Showing posts with label Northwest. Show all posts

Sunday, June 17, 2007

Baked Salmon ala Mayonnaise

Baked Salmon ala Mayonnaise

Steven first introduced me to this salmon dish many years ago during the teenage period when I hated mayo. I definitely raised my eyebrow when I heard mayo and salmon in the same sentence. In my mind, why ruin a perfectly good piece of fish by slathering it with something like mayonnaise? Well after I reluctantly tried a bite of the salmon, it wasn’t bad. When I recently bought some Copper River salmon, this was the first dish Steven asked me to make. Go figure. I'm not sure how common this particular salmon preparation is but I'm guessing this recipe probably isn’t everyone’s cup of tea since lots of people dislike mayonnaise. The main purpose of the mayo is to keep the salmon moist so I don’t use too much. After baking, the mayo is no longer goopy and mayo-like, instead it forms a light and tasty crust on top of the salmon. The original recipe used only salt, pepper, and mayo to top the salmon. I had to make it more interesting so I added some sun-dried tomatoes, lemon zest, and Dijon mustard.
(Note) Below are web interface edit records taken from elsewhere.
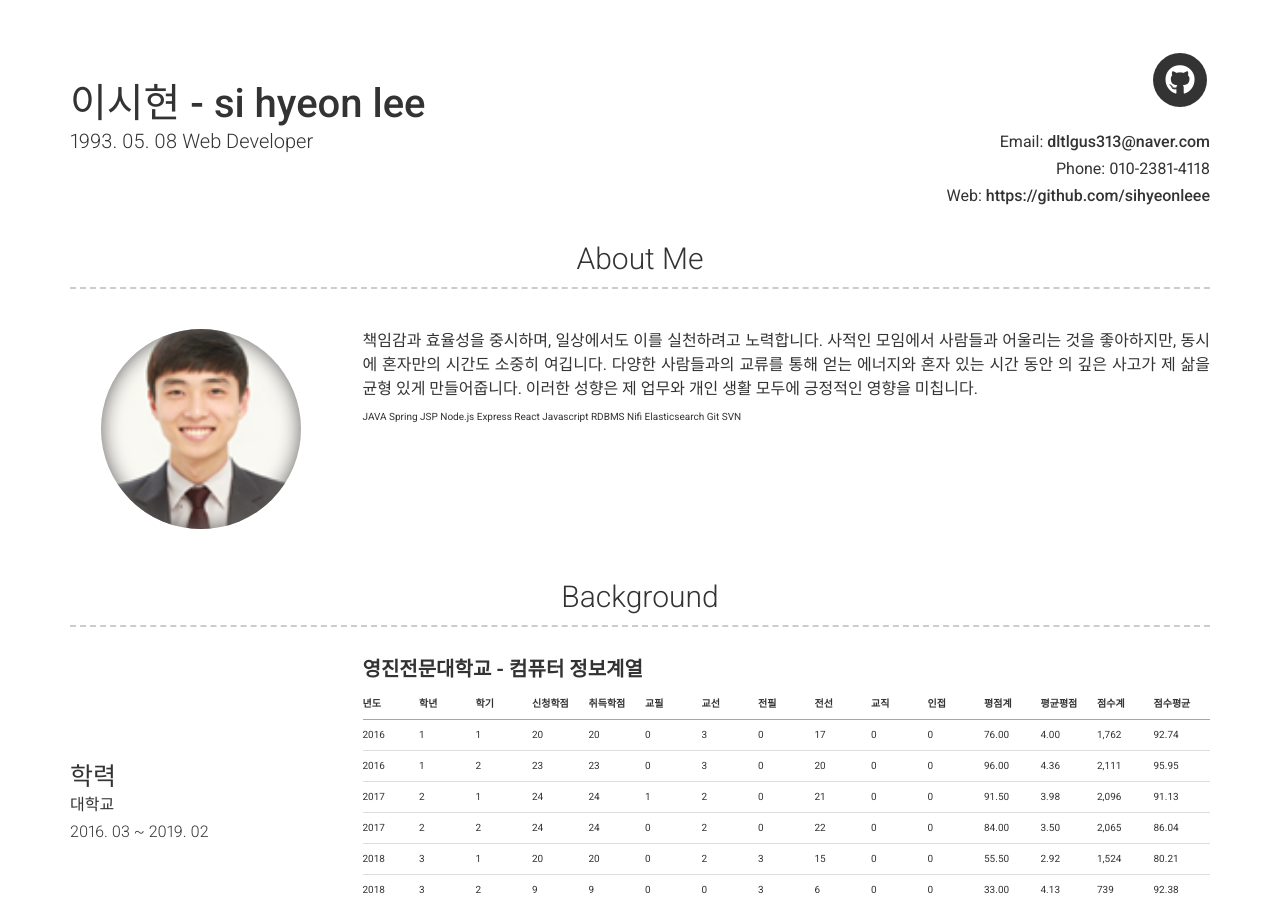
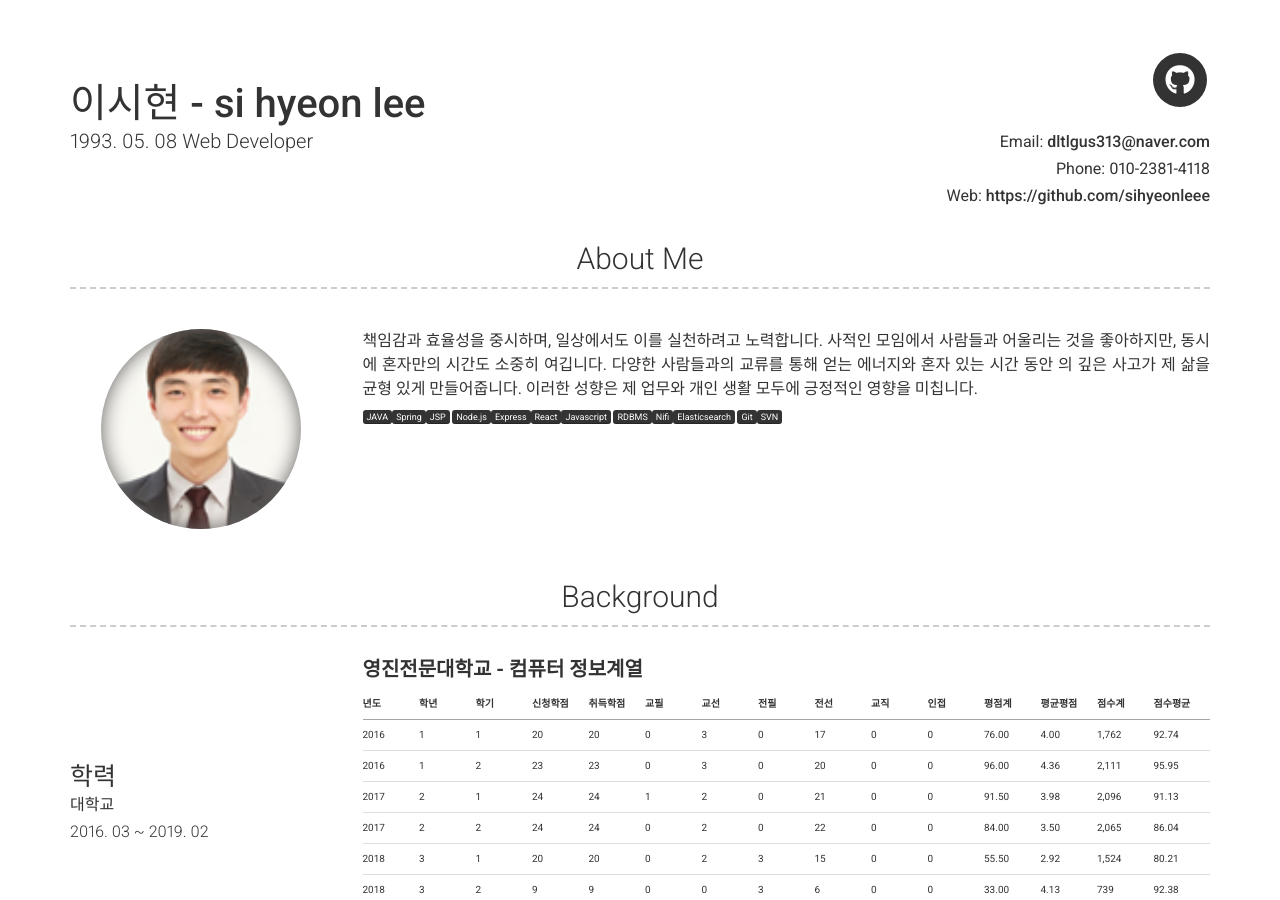
Before and after one commit to sihyeonleee/sihyeonleee.github.io, a Jekyll site: the page built from index.md, in a window 1280 px wide and 900 px high. Built offline with Jekyll 4.4.1, drawn with Linux system fonts in a browser that asks for light colours; nearby versions of some CDN libraries.

Commit message:
no message

```diff
--- a/_config.yml
+++ b/_config.yml
@@ -58,10 +58,10 @@ about_content: | # this will include new lines to allow paragraphs
     의 깊은 사고가 제 삶을 균형 있게 만들어줍니다. 이러한 성향은 제 업무와 개인
     생활 모두에 긍정적인 영향을 미칩니다.
     <div>
-    JAVA Spring JSP
-    Node.js Express React Javascript
-    RDBMS Nifi Elasticsearch
-    Git SVN
+      <mark>JAVA</mark><mark>Spring</mark><mark>JSP</mark>
+      <mark>Node.js</mark><mark>Express</mark><mark>React</mark><mark>Javascript</mark>
+      <mark>RDBMS</mark><mark>Nifi</mark><mark>Elasticsearch</mark>
+      <mark>Git</mark><mark>SVN</mark>
     </div>
 content:
   - title: Background
```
Baked Salmon ala Sun-dried Tomato and Lemon Mayonnaise

1 lb salmon fillet
2 Tbsp mayonnaise
1 Tbsp sun-dried tomatoes, rinsed of oil and minced
Zest from half a lemon, about 1 tsp
1 tsp of Dijon mustard
Salt and pepper
Olive oil

Take the salmon out of the fridge 30 minutes to an hour before cooking to let it warm up a bit.

Adjust an oven rack to the upper middle position. Line a baking pan with a sheet of foil, coat the foil with some olive oil, and lay the fillet on the pan skin side down. Salt and pepper the top of the salmon.

In a small bowl, mix together the mayo, mustard, sun-dried tomatoes, and lemon zest. Using the back of a spoon or a spatula, coat the top and sides of the fillet with an even layer of the mayo mixture.

Broil on the upper middle rack until the top is golden brown, a few minutes. Rotate the pan 180 degrees halfway through so the crust browns evenly. After broiling, if a paring knife cannot be inserted cleanly into the fish, or if it does not flake, then turn off the broiler, and return the fish to a 400ºF oven and finish baking the salmon for a few more minutes.

LinkWithin

Blog Widget by LinkWithin